Despite this, it will be difficult to convince African leaders that Egypt’s emissions-intensive energy sector – which acts as a gas hub for the Eastern Mediterranean – does not present an attractive model for economic development.
It has not gone unnoticed that natural gas has led a remarkable economic recovery in a country which was plagued by regular blackouts as recently as 2014.
Now the second-largest gas producer in Africa, Egypt comfortably generates more than double its peak national demand for energy, setting an example for developing nations with large unexplored gas reserves such as Ghana, Mozambique, Senegal and Mauritania.
Even though the African continent stands to suffer severely from emissions-led increases in global temperatures, bringing reliable power to the 590m people who still lack access to electricity in 2022 is a priority which may distract from the serious consideration of climate objectives.
Africa must rally around a consistent negotiating platform
November’s conference will be held in Africa for the first time since Durban hosted Cop17 in 2011 and leaders have recognised that the continent must speak with one voice if it is to take full advantage of a rare African presidency.

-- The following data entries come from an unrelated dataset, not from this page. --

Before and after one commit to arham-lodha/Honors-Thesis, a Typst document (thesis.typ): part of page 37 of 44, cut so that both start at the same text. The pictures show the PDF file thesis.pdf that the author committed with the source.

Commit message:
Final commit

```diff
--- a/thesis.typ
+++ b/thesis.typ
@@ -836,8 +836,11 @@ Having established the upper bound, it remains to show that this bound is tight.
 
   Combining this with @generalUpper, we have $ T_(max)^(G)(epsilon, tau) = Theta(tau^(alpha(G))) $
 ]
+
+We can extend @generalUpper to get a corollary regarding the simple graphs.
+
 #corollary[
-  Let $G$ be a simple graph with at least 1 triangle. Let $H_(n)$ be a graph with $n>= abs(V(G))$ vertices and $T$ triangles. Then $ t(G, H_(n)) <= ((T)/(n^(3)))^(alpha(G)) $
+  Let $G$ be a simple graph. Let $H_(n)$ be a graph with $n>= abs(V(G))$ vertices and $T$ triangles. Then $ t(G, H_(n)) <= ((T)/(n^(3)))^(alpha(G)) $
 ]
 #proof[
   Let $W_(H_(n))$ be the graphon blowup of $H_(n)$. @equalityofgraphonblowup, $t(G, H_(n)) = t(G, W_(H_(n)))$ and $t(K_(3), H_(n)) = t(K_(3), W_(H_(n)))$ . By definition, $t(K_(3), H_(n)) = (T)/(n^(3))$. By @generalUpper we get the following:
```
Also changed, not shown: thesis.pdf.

Addressing African heads of state and government on the sidelines of the recently-concluded UN Ocean Conference in Lisbon, Kenyan President Uhuru Kenyatta emphasised that “Africa and its member states… must synchronise its messages and speak with one voice in all inter-related global events. We must use our collective bargaining weight to its full advantage to influence the outcome of these multilateral processes.”

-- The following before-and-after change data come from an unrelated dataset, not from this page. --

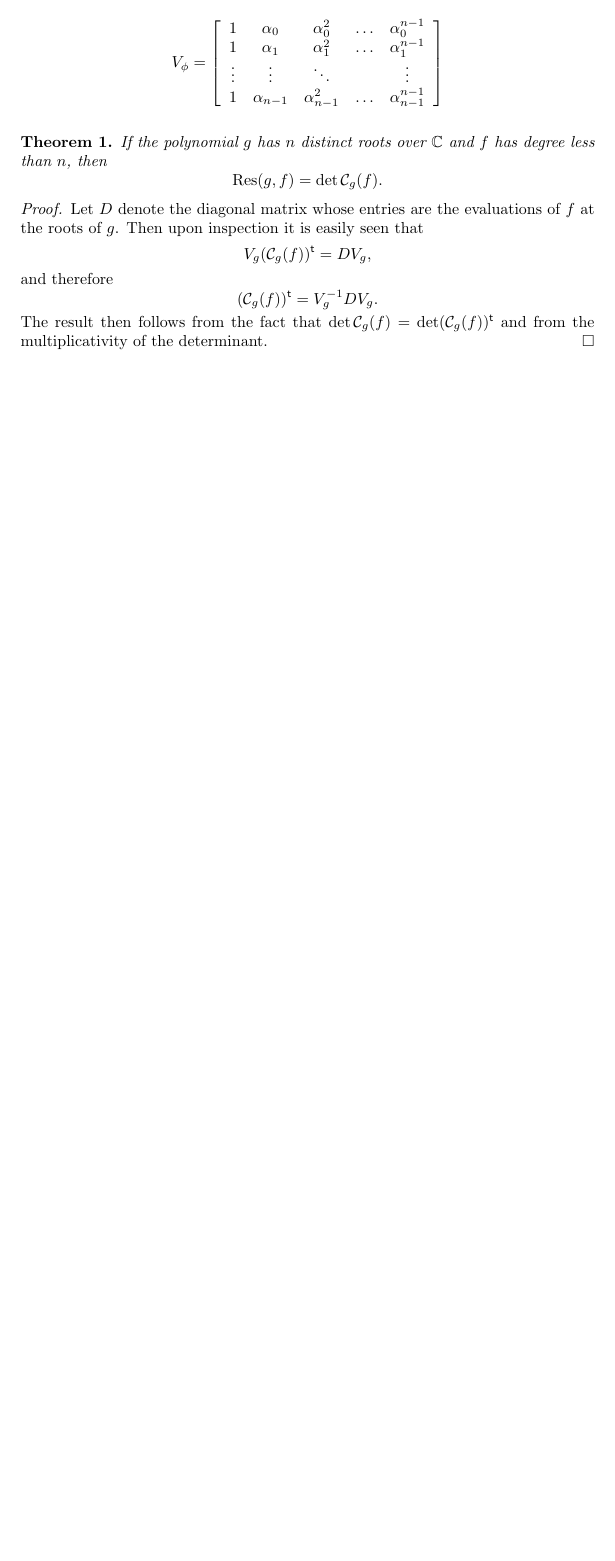
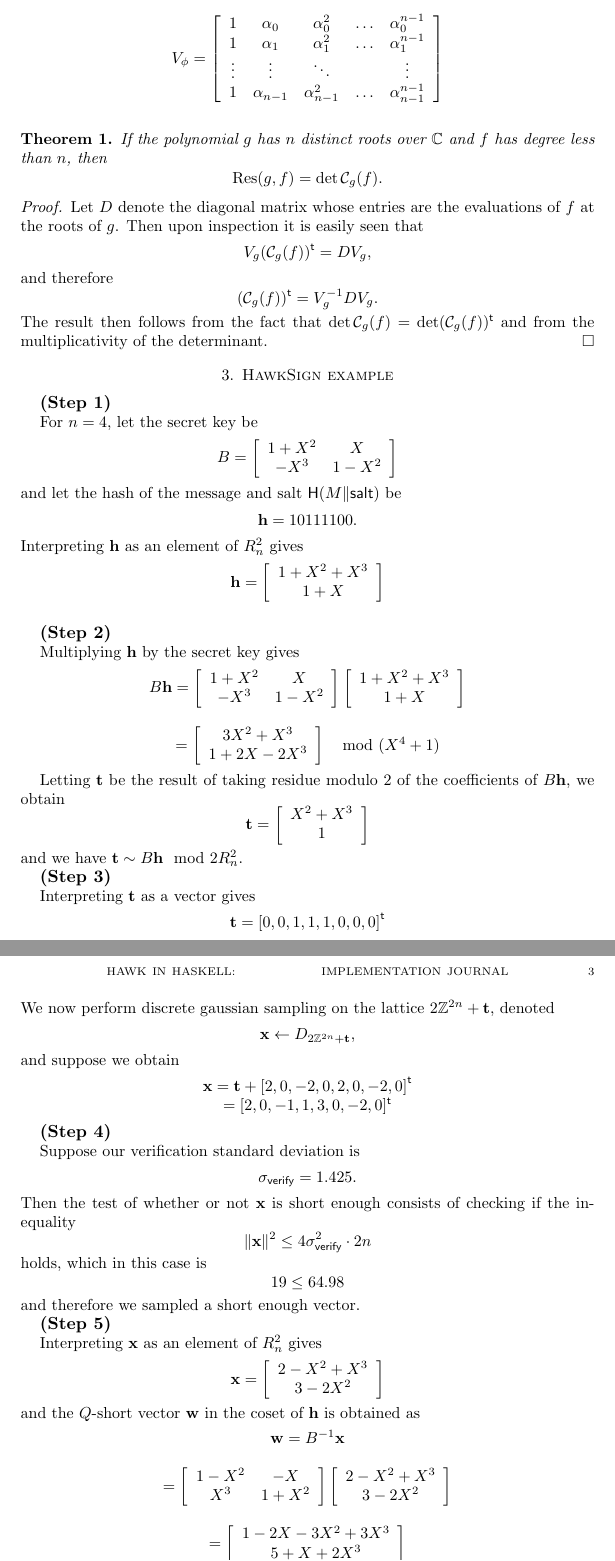
Before and after one commit to danielri1011101/Hawk_implementation, a LaTeX paper (journal/main.tex): part of page 2 of 2 before the commit and two parts of pages 2 and 3 of 3 after it, the two joined at a grey line, cut so that both start at the same text, the shorter picture padded with empty space. Compiled offline with pdfLaTeX.

Commit message:
Finished example on sign and verify

```diff
--- a/journal/main.tex
+++ b/journal/main.tex
@@ -122,3 +122,164 @@ we defie $V_\phi$ as the $n-$th Vandermonde matrix of its roots:
 	\)
 	and from the multiplicativity of the determinant.
 \end{proof}
+
+\section{HawkSign example}
+	{\large \bf (Step 1)}
+
+	For $n= 4$, let the secret key be
+	\[
+		B=
+		\left[
+			\begin{array}{cc}
+				1 + X^2 & X\\
+				-X^3 & 1 - X^2
+			\end{array}
+		\right]
+	\]
+	and let the hash of the message and salt $\mathsf{H}(M\Vert \textsf{salt})$
+	be
+	\[
+		\mathbf{h}= 10111100.
+	\]
+	Interpreting $\mathbf{h}$ as an element of $R_n^2$ gives
+	\[
+		\mathbf{h} =
+		\left[
+			\begin{array}{c}
+				1 + X^2 + X^3\\
+				1 + X
+			\end{array}
+		\right]
+	\]
+
+
+	\bigskip
+	{\large \bf (Step 2)}
+
+	Multiplying $\mathbf{h}$ by the secret key gives
+	\[
+		\begin{array}{c}
+			B\mathbf{h}=
+			\left[
+				\begin{array}{cc}
+					1 + X^2 & X\\
+					-X^3 & 1 - X^2
+				\end{array}
+			\right]
+			\left[
+				\begin{array}{c}
+					1 + X^2 + X^3\\
+					1 + X
+				\end{array}
+			\right]\\
+			 \\
+			=
+			\left[
+				\begin{array}{c}
+					3X^2 + X^3\\
+					1 + 2X - 2X^3
+				\end{array}
+			\right]
+			\mod (X^4 + 1)
+		\end{array}
+	\]
+
+	Letting $\mathbf{t}$ be the result of taking residue modulo 2 of the
+	coefficients of $B\mathbf{h}$, we obtain
+	\[
+		\mathbf{t}=
+		\left[
+			\begin{array}{c}
+				X^2 + X^3\\
+				1
+			\end{array}
+		\right]
+	\]
+	and we have
+	\(
+		\mathbf{t} \sim B\mathbf{h} \mod 2R_n^2.
+	\)
+
+	{\large \bf (Step 3)}
+
+	Interpreting $\mathbf{t}$ as a vector gives
+	\[
+		\mathbf{t} =
+		\left[0, 0, 1, 1, 1, 0, 0, 0\right]^{\mathsf{t}}
+	\]
+	We now perform discrete gaussian sampling on the lattice
+	\(
+		2\mathbb{Z}^{2n} + \mathbf{t},
+	\)
+	denoted
+	\[
+		\mathbf{x} \leftarrow D_{2\mathbb{Z}^{2n} + \mathbf{t}},
+	\]
+	and suppose we obtain
+	\[
+		\begin{array}{c}
+			\mathbf{x} = \mathbf{t} +
+			\left[2, 0, -2, 0, 2, 0, -2, 0\right]^{\mathsf{t}}\\
+			=
+			[2, 0, -1, 1, 3, 0, -2, 0]^\mathsf{t}
+		\end{array}
+	\]
+
+	{\large \bf (Step 4)}
+
+	Suppose our verification standard deviation is
+	\[
+		\sigma_{\textsf{verify}}= 1.425.
+	\]
+	Then the test of whether or not $\mathbf{x}$ is short enough consists of
+	checking if the inequality
+	\[
+		\Vert\mathbf{x}\Vert^2 \leq
+		4\sigma_{\textsf{verify}}^2\cdot 2n
+	\]
+	holds, which in this case is
+	\[
+		19 \leq 64.98
+	\]
+	and therefore we sampled a short enough vector.
+
+	{\large \bf (Step 5)}
+
+	Interpreting $\mathbf{x}$ as an element of $R_n^2$ gives
+	\[
+		\mathbf{x} =
+		\left[
+			\begin{array}{c}
+				2 - X^2 + X^3\\
+				3 - 2X^2
+			\end{array}
+		\right]
+	\]
+	and the $Q$-short vector $\mathbf{w}$ in the coset of $\mathbf{h}$ is
+	obtained as
+	\[
+		\begin{array}{c}
+			\mathbf{w}= B^{-1}\mathbf{x}\\
+			 \\
+			=
+			\left[
+				\begin{array}{cc}
+					1-X^2 & -X\\
+					X^3 & 1+X^2
+				\end{array}
+			\right]
+			\left[
+				\begin{array}{c}
+					2-X^2+X^3\\
+					3-2X^2
+				\end{array}
+			\right]\\
+			 \\
+			=
+			\left[
+				\begin{array}{c}
+					1 - 2X - 3X^2 + 3X^3\\
+					5 + X + 2X^3
+				\end{array}
+			\right]
+		\end{array}
```
Also changed, not shown: slides/main.tex (+0 -14 lines), journal/main.tex (46 more changed lines).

With the agenda for Cop27 yet to be decided, Egypt’s leadership raises challenging questions about what form a coordinated African negotiating position might take.
Political tensions over water supply from the Blue Nile have had a chilling effect on the Arab Republic’s relationship with its upstream neighbours in recent years: if the obstinacy and suspicion which have characterised settlement negotiations with Ethiopia over the operation of the Grand Ethiopian Renaissance Dam are a sign of things to come, Egypt may struggle to provide effective leadership in November.

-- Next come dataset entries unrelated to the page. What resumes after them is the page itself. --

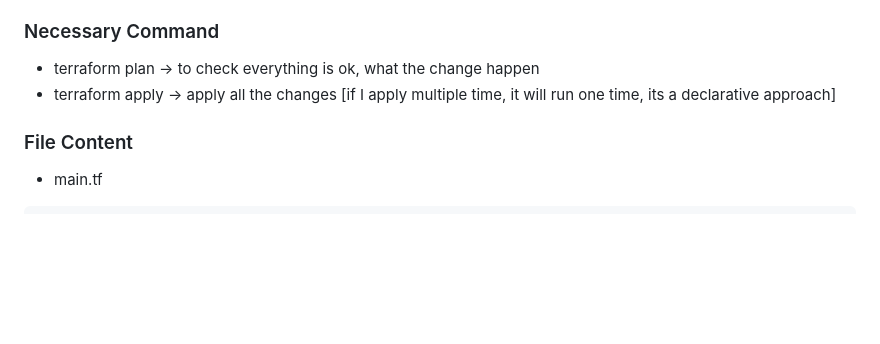
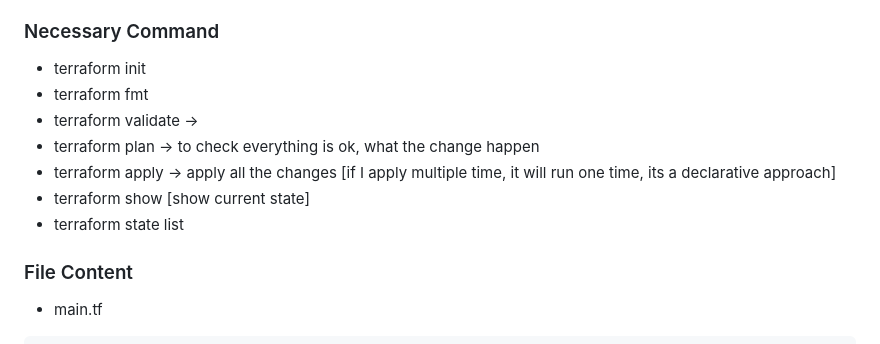
Before and after one commit to iamsohel/necessary-resources, a Markdown page: terraform.md, the part around the change. Drawn GitHub-style; blank space fills up the shorter version.

```diff
--- a/terraform.md
+++ b/terraform.md
@@ -5,8 +5,13 @@
 - paste that path in the system env variable path: C:\Terraform
 
 ### Necessary Command
+- terraform init
+- terraform fmt
+- terraform validate ->
 - terraform plan -> to check everything is ok, what the change happen
 - terraform apply -> apply all the changes [if I apply multiple time, it will run one time, its a declarative approach]
+- terraform show [show current state]
+- terraform state list
 
 
 ### File Content
```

Egypt’s success in attracting climate finance may provide a way forward
Egypt’s ability to attract climate finance in recent years will strengthen its Cop presidency. The economic stability provided by gas production has helped to establish it as a primary destination for green investment.
Twenty-seven percent of multilateral climate finance in the MENA region is targeted towards Egypt and a sovereign green bond worth $500m was more than seven times oversubscribed when it was issued in 2020.
This, Elgendy notes, demonstrates that “Egypt is open to dialogue – not just on refining the Cop27 agenda but also on reviewing its own climate priorities and leveraging its energy sector for a more ambitious transition.”
“The emerging partnership between the European Union (EU) and Egypt on renewable energy, green hydrogen, energy efficiency, and – for a limited period – fossil gas demonstrates that, with constructive engagement and the right incentives, compromises can be achieved which address the demands of developing countries without jeopardising the goals of the Paris Agreement.”
The African Development Bank has costed the continent’s financing needs for the transition to green energy at $1.3 trillion over the 2020-30 period, but this meeting this target looks increasingly chimerical as developed nations repeatedly fail to meet the $100bn-per-year of funding pledged to climate-threatened countries in 2010.
Egypt’s success in attracting foreign green investments, then, could be a leading light as African negotiators convene in Sharm el-Sheikh.
Source : Africa Business